— Stored data —
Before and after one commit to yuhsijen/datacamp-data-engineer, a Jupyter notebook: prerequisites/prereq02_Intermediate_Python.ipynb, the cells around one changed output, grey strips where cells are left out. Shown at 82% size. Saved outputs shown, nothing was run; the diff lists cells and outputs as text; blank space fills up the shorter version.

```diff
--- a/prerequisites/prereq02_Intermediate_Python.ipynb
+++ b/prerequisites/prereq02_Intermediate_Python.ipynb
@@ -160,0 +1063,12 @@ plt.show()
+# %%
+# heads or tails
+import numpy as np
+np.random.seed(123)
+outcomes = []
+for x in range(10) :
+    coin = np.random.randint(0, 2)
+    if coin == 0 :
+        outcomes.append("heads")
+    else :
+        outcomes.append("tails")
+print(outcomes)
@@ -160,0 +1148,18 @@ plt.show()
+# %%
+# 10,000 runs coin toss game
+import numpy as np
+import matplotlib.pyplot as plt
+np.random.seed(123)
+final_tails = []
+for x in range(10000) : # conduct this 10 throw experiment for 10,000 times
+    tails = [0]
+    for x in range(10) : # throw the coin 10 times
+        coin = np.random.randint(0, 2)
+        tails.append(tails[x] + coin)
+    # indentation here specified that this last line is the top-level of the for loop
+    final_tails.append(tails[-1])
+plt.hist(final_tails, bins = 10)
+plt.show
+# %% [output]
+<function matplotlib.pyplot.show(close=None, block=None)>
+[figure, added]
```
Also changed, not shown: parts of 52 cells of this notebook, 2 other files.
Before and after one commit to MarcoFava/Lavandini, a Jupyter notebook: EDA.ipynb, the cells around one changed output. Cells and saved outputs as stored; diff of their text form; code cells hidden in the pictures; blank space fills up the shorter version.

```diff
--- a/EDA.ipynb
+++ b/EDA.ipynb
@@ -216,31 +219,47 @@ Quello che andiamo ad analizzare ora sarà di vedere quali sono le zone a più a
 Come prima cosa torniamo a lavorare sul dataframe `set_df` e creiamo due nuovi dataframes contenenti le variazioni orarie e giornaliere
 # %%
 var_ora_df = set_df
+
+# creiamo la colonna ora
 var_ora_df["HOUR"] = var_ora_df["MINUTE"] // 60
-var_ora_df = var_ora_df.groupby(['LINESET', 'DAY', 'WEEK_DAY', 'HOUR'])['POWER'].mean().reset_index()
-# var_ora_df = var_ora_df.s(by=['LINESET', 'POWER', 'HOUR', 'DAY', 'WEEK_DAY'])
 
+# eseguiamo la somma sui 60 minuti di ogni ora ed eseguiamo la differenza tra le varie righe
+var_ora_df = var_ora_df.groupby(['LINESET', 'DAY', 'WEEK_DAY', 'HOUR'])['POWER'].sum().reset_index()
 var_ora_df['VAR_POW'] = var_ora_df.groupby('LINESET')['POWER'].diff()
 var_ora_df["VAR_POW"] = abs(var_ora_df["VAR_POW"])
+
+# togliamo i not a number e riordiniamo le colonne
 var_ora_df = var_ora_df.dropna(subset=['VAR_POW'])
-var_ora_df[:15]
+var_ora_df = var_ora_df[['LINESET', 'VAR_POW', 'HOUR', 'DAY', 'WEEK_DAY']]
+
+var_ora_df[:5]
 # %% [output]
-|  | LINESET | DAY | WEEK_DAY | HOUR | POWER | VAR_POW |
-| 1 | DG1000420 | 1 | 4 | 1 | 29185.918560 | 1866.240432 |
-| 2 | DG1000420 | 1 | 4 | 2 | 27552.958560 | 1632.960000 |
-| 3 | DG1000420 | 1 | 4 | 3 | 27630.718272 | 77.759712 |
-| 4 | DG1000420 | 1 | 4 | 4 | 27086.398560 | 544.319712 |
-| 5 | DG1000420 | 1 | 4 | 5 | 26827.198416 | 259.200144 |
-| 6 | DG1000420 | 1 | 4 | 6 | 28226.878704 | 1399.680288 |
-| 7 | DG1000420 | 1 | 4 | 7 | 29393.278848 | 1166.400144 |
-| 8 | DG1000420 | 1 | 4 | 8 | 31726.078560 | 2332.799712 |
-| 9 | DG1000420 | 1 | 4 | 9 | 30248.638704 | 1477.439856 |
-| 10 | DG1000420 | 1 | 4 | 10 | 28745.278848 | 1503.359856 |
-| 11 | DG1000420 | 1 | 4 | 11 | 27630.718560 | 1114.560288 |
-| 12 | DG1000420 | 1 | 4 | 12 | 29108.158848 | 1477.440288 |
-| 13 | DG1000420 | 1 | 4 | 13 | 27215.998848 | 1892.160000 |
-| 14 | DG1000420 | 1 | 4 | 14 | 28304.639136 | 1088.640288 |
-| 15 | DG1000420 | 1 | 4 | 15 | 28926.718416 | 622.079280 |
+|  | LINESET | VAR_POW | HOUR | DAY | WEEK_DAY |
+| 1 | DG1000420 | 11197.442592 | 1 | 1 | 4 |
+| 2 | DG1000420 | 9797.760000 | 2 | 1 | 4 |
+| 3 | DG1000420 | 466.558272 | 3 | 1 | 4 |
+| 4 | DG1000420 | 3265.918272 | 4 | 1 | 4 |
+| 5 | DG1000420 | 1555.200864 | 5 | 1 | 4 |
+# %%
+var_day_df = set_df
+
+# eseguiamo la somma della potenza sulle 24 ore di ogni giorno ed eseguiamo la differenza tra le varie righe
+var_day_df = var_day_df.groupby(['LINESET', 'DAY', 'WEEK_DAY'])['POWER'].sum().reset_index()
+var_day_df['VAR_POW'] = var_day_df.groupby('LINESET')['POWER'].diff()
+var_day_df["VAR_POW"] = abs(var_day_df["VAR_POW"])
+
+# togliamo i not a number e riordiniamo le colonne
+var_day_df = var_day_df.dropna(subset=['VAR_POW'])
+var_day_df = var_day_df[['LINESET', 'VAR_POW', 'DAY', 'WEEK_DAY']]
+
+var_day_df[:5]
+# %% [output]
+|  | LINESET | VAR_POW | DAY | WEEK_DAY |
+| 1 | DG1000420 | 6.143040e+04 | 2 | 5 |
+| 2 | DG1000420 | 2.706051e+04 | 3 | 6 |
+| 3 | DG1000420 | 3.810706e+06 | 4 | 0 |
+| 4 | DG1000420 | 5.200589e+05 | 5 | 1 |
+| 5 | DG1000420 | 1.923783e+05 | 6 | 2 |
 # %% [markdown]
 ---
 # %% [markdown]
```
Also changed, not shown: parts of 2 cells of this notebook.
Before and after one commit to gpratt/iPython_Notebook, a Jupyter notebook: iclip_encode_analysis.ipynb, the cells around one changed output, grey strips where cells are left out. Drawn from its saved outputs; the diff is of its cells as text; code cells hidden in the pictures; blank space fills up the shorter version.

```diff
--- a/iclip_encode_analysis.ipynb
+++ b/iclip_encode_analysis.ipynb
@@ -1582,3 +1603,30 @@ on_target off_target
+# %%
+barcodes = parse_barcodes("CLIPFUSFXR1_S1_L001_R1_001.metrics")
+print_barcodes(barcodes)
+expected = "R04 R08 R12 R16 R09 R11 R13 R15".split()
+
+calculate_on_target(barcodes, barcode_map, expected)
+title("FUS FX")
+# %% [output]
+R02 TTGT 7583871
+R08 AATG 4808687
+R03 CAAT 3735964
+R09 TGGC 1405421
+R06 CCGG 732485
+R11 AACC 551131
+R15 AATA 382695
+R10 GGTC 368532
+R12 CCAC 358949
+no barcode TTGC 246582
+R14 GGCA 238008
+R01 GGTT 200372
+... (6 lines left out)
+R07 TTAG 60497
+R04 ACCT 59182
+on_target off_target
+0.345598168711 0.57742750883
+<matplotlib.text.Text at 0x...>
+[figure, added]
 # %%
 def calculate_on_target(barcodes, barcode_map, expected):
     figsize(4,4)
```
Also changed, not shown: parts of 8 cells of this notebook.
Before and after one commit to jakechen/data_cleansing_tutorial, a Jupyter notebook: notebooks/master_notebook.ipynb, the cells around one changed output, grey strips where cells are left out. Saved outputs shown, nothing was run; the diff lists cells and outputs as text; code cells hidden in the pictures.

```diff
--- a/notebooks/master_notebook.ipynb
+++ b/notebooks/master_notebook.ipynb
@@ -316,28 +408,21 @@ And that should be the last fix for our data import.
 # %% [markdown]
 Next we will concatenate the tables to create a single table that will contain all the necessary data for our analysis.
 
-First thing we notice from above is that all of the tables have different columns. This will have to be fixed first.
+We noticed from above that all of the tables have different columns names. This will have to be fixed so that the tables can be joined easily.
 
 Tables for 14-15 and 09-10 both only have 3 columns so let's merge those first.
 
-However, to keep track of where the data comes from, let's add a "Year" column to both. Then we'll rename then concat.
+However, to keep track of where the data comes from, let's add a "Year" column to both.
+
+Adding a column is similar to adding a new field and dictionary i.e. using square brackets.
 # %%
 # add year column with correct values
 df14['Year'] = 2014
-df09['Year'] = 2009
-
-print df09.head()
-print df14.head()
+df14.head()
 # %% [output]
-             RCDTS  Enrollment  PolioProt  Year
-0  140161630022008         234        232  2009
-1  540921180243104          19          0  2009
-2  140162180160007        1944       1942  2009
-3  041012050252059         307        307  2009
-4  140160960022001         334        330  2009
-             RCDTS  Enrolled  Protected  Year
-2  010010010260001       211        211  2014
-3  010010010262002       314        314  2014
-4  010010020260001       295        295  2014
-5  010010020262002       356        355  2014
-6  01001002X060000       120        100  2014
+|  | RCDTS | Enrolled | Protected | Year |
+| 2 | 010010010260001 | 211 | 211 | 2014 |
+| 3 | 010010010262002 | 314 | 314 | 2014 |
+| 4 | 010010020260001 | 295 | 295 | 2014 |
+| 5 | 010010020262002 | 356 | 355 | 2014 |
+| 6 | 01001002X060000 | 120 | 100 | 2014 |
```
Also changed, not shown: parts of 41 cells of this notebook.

— What to produce —
In the records above, find the lines containing "creiamo" and copy them.

— Final answer —
 Come prima cosa torniamo a lavorare sul dataframe `set_df` e creiamo due nuovi dataframes contenenti le variazioni orarie e giornaliere
+# creiamo la colonna ora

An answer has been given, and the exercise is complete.